March 20, 1964. That’s my middle brother’s birthday. He died just over a year ago but he was a huge Yes fan and subsequently I became one. Yes played the Moody Theater at ACL Live last night and it would have been his 49th birthday. He especially loved Fragile and Close to the Edge and both of those albums are very special to me.
When I saw it announced that Yes was going to play The Yes Album, Close to the Edge and Going for the One in their entirety, I had to go. Especially since it was going to be at the fantastic Moody Theater. It’s my favorite venue in town.
I typically buy 2 tickets to most shows that I want to see, one for me and one to sell to a friend or to offer as a special gift. My friend Chuck is a huge Yes fan and a phenomenal bassist and he was the first I thought of when I scored front row center balcony seats. That’s my favorite spot in the theater. It was Chuck’s first time there and he liked it a lot.
The show started slightly after 8PM and they opened the show with the Close to the Edge album. I hadn’t yet seen/heard the new singer, Jon Davison. Now let me drop back and say that I’ve seen Yes twice before with Jon Anderson…one in 1998 with The Alan Parson Project(!!!) and again in 2000 with Kansas. That show in 1998 was incredible while the 2000 show left me pretty bored.
But last night I was not bored. They came out and nailed it for the most part. The new singer left me not really even noticing or even missing Anderson. Davison has the pipes and he sounded incredible. The band went right into Going for the One, and album of their that I love. I’ll admit that my 3 faves are Drama, Tormato and Going for the One. After getting through GftO, they took a 20 minute intermission.
The closed the set out with The Yes Album. It was great.
I’ll admit to getting a little verklempt during the song Close to the Edge. Memories of my brother flushed through me hard. During several songs throughout the set I got chills, mainly because of the awesomeness of the songs…mainly And You and I and Wondrous Stories.
Sound-wise, I thought the keyboards were a little overbearing and the bass was a little low in the mix. Even though it was a phenomenal show and probably the last time I’ll ever see them, they weren’t perfect. Compared to the previous shows I’ve seen, they’ve collectively lost a step. While Steve Howe is one of my favorite players, he’s always had a bit of a choppy style. Last night he was missing some notes and it even sounded like he missed his cue in a few solos. However, vocally he still sounded great. His acoustic piece, Clap, was pretty awesome. Chris Squire seemed spot on and his vocals were great, too. Finally, Alan White. He wasn’t playing with the power that I had seen before, but he is 63 and still touring, so there’s that. And again, Jon Davison’s vocals were stellar. That dude can flat out sing.
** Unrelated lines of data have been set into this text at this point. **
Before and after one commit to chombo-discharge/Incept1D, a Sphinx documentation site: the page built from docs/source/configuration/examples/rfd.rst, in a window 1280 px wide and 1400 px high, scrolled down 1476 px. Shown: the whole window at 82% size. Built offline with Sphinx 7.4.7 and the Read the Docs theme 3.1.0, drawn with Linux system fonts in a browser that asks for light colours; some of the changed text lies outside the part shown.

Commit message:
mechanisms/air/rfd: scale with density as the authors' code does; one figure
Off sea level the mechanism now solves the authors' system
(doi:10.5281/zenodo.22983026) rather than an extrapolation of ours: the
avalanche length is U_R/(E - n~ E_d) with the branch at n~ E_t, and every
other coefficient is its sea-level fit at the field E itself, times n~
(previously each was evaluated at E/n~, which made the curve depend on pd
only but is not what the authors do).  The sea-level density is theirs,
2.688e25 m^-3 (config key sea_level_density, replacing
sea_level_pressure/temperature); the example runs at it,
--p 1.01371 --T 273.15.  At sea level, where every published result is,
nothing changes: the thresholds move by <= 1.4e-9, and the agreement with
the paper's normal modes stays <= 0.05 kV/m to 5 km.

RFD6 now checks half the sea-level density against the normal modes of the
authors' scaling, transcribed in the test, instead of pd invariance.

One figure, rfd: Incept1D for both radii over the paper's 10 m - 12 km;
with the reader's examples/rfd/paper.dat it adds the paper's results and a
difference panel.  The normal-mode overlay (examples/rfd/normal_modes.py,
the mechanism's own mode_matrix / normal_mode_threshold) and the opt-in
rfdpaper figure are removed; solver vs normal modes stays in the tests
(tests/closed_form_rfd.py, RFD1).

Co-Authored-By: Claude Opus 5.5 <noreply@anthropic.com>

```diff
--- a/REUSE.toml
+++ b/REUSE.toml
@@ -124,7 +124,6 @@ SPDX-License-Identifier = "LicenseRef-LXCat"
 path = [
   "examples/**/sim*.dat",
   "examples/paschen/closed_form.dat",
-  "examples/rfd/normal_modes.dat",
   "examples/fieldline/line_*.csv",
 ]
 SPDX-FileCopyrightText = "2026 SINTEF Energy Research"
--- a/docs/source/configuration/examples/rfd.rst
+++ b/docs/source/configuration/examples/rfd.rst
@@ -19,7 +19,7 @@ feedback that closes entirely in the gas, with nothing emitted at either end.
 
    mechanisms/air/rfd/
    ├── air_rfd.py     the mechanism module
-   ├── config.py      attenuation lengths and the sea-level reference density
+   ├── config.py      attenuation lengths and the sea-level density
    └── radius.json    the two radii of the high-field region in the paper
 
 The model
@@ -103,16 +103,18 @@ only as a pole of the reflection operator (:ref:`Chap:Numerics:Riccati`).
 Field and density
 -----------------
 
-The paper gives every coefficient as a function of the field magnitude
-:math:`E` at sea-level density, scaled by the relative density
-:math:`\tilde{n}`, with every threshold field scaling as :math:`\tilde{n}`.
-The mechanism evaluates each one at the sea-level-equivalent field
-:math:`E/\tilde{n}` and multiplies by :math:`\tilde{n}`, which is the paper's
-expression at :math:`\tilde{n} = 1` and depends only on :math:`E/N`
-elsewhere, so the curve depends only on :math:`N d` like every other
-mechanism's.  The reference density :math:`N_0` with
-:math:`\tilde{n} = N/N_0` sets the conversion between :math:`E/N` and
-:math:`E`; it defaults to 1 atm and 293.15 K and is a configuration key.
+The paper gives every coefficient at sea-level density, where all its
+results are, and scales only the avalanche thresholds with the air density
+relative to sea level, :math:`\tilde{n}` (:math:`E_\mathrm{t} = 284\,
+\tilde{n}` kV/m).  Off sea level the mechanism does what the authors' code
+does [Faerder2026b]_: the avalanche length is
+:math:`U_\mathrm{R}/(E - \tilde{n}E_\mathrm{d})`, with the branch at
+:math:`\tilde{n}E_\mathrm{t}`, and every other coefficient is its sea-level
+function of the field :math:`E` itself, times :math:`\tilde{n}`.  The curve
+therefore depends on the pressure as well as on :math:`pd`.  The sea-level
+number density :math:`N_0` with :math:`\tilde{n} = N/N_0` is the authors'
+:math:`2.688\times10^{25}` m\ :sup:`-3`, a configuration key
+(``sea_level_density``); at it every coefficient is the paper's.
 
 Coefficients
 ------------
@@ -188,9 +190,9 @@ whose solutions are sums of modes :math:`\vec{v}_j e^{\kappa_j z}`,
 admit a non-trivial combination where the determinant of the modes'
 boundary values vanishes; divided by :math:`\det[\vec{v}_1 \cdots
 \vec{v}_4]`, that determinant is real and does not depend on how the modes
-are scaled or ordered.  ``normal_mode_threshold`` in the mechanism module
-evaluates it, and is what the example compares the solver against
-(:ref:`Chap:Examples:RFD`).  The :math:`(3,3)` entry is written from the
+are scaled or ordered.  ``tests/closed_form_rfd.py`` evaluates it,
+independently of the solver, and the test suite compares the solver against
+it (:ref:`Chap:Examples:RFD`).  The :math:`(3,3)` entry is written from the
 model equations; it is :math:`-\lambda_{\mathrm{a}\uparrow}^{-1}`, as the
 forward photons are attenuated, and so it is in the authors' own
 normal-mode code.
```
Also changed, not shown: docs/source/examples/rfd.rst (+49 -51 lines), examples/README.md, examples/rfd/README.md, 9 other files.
The encore was Roundabout (see below).
If they do end up touring again, I’d certainly go. Glad I got to see them again, for sure.